That was the main theme of a luncheon yesterday at the Woodway Country Club in Darien, sponsored by Wittek Development and Rugby Realty Co., developers of a $250 million train station and mixed-use commercial complex in Fairfield.
The Fairfield Metro Center, scheduled to open in 2008, will include a train station, retail pavilion, fitness center, 180-room Hilton hotel, restaurants and 800,000- square-feet of commercial office space. The two developers, jointly known as Blackrock Realty LLC, hosted the event in part to drum up support for the project and also to promote their concept that economic growth in Connecticut can only be accomplished through collaboration.
The 100 attendees included local government officials, corporate leaders, commercial real estate brokers, developers and quasi-public housing and economic agencies.
These groups need to start a dialogue and begin strategically thinking about the type of development that will promote growth in the region, said Kurt Wittek, president of Westport-based Wittek Development. "This area is not growing," Wittek said. "A recent study by the Federal Reserve had Connecticut last in the country in terms of job growth." Transportation and infrastructure problems, coupled with high housing costs, are driving companies out, he said.

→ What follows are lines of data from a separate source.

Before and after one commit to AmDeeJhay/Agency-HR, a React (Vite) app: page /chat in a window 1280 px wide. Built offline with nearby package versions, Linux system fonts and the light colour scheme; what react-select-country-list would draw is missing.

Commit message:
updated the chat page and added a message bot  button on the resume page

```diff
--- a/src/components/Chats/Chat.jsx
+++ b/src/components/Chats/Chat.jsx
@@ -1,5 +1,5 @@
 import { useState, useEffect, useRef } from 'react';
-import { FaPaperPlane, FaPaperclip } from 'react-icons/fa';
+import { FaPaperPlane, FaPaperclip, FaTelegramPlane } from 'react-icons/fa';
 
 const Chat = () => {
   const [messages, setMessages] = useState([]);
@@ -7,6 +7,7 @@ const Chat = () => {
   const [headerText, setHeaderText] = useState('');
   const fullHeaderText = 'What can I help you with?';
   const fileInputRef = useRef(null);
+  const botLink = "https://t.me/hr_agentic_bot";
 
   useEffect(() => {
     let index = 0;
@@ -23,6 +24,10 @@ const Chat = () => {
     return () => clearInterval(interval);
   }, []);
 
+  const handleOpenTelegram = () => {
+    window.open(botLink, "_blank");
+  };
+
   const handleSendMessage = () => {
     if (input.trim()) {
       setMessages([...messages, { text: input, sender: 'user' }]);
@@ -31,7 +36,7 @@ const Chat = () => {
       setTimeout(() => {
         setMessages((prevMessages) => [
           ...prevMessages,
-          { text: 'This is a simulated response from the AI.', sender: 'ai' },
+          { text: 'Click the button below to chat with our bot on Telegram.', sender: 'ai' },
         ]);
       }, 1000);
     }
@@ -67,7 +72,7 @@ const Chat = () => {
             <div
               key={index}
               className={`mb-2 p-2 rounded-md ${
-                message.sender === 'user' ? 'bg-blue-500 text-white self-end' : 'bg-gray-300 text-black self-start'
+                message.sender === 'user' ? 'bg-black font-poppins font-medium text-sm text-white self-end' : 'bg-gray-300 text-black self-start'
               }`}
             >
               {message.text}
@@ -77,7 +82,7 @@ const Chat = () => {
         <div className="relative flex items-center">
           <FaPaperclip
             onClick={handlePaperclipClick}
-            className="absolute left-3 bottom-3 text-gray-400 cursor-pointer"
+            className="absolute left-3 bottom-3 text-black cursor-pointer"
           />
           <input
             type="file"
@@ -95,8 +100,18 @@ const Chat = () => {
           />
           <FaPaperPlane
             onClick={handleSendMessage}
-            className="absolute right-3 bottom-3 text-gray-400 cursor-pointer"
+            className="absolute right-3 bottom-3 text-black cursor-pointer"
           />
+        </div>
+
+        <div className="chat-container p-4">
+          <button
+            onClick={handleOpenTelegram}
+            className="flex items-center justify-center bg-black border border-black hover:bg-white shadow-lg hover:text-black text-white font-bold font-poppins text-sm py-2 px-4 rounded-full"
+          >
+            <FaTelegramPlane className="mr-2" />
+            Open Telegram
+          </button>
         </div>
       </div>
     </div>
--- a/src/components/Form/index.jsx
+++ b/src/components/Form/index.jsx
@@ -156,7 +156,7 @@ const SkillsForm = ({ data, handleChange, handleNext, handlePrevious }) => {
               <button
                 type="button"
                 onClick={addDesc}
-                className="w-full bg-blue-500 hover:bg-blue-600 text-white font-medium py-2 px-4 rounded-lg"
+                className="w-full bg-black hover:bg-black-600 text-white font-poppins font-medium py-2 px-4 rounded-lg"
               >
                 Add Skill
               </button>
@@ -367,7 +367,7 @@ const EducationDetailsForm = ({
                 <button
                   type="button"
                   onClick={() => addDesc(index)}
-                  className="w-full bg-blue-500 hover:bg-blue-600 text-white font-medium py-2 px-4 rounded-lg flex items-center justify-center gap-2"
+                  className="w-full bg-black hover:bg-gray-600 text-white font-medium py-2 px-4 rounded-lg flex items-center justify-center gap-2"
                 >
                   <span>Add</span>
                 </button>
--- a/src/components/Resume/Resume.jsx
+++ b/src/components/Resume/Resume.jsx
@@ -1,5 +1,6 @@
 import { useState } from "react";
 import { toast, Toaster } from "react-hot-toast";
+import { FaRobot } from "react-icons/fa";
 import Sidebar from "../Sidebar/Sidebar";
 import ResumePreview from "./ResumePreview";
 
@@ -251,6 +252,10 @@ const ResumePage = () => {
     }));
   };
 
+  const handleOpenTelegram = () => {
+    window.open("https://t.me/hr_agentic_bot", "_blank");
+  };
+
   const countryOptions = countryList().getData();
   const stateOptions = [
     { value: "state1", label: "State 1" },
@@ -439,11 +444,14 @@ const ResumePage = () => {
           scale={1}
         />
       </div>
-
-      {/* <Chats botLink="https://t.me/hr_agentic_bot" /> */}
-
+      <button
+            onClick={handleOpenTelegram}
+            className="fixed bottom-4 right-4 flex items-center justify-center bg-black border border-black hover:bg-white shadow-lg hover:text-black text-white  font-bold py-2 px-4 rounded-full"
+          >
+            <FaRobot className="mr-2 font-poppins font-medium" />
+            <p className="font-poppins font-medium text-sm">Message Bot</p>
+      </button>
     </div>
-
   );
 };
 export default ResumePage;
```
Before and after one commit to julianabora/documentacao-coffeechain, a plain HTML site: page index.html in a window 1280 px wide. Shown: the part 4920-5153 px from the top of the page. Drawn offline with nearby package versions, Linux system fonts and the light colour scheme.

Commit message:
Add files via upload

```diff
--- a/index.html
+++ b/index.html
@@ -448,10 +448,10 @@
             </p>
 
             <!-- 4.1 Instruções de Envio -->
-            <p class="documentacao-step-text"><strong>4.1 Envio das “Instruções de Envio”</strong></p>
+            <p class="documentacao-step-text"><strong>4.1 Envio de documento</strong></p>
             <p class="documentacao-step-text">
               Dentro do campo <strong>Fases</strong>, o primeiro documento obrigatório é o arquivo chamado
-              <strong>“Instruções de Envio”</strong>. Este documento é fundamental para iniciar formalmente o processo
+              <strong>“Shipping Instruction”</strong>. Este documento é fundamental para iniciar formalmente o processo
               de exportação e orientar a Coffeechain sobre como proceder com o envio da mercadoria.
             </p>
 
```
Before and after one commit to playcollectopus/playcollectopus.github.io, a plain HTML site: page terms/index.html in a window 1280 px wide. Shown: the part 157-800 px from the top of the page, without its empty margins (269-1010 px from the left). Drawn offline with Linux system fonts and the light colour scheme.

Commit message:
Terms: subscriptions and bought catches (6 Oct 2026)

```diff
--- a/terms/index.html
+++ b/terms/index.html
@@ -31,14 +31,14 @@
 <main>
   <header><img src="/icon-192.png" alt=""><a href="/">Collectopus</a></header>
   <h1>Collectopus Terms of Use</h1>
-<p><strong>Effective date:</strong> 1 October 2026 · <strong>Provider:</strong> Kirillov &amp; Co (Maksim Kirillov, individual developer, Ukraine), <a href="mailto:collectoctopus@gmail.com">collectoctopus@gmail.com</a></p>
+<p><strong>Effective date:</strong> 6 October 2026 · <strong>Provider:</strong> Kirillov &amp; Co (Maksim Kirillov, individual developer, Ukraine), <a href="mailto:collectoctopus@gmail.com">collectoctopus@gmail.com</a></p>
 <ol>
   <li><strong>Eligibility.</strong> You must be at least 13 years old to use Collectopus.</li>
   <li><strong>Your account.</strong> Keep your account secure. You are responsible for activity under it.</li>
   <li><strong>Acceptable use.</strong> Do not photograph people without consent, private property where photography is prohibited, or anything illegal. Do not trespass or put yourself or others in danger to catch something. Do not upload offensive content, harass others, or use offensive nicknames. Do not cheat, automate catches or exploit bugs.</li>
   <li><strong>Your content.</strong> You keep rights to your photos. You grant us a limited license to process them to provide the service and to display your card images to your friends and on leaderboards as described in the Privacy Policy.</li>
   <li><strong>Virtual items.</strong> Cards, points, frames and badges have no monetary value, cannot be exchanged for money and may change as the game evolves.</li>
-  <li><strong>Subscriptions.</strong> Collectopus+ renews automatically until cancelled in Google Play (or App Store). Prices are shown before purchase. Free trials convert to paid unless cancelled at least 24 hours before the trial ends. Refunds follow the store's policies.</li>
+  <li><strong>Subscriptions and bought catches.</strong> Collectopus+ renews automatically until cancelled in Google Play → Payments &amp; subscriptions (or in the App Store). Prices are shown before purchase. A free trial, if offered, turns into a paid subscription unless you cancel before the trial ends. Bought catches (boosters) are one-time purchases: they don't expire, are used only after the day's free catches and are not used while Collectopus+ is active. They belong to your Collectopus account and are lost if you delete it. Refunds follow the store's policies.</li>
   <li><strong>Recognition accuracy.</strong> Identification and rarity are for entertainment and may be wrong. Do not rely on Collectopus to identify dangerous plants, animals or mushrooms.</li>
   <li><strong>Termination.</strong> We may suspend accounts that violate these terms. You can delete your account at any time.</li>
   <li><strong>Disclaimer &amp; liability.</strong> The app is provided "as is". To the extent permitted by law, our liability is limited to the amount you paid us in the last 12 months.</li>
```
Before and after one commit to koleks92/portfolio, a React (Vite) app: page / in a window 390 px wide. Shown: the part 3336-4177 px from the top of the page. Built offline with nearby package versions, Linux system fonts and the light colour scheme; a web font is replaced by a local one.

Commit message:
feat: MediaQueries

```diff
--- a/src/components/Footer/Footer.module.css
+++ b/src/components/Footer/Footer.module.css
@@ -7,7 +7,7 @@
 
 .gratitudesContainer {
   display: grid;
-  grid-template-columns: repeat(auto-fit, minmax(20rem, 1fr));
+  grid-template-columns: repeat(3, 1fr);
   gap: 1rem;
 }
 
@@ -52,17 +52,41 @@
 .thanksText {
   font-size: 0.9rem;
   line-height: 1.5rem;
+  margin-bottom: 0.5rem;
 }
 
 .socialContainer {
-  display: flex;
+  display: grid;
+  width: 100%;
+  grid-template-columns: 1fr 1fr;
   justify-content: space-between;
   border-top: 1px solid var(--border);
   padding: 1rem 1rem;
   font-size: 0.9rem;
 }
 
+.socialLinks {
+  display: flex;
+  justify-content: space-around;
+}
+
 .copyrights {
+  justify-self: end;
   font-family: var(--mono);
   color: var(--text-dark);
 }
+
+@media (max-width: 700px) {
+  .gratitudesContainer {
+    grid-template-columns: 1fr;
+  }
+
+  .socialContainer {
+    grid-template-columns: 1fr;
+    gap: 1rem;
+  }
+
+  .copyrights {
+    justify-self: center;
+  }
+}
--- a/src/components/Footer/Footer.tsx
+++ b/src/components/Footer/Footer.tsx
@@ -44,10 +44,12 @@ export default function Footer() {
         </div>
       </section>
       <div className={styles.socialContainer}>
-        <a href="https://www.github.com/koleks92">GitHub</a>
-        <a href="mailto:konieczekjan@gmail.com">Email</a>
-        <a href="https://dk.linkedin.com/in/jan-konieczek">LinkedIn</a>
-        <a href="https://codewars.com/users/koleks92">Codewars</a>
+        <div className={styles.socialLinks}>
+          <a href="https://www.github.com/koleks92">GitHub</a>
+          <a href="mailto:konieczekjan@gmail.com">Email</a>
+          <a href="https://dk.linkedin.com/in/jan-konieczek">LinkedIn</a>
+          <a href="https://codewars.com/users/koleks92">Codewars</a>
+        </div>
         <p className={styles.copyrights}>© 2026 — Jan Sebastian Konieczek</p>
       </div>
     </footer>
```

Stamford, once a magnet for corporations, is now losing them, he said. And the last speculative office building constructed in Stamford was in 1990. "Clearly Stamford is not looked upon today as the desirable place to be as it once was," Wittek said.
Even the Royal Bank of Scotland's recent decision to move to Stamford had more to do with its competition with Swiss rival UBS than it did about Stamford's desirability, Wittek said. RBS plans to locate its U.S. headquarters across the street from the U.S. home of UBS Investment Bank. To counter these problems, Fairfield County should focus on what's known in the industry as "smart development" -- development that makes life more livable for people, Wittek said. That means bringing transportation, commercial space, housing and retail right to where people already live and work.
He points to Greenwich Plaza and Stamford Metro Center -- complexes similar to Blackrock's Fairfield Metro Center in their location next to major railroad stations -- as examples.
"In good markets and bad, these properties have high rates and high occupancy," he said.
But U.S. Rep. Christopher Shays, R-Bridgeport, who also spoke to the group, said that Fairfield County is still desirable and RBS chose Stamford because of that.
"They came to Stamford for market reasons. They are literally right next door to the railroad station," said Shays.
Shays said he is supportive of smart development. "We want people to live where they work ? We want the transit to take people right where they work," said Shays who encouraged the audience to embrace the idea of more cooperation "It's one coast, it is one future," Shays said. "There are such great possibilities. We are not in conflict with each other." Also speaking at the event yesterday were Christopher Bruhl, president and chief executive officer of the Stamford-based Business Council of Fairfield County, and Udaya Patnaik of Jump Associates, a consultancy that helps entities identify growth opportunities.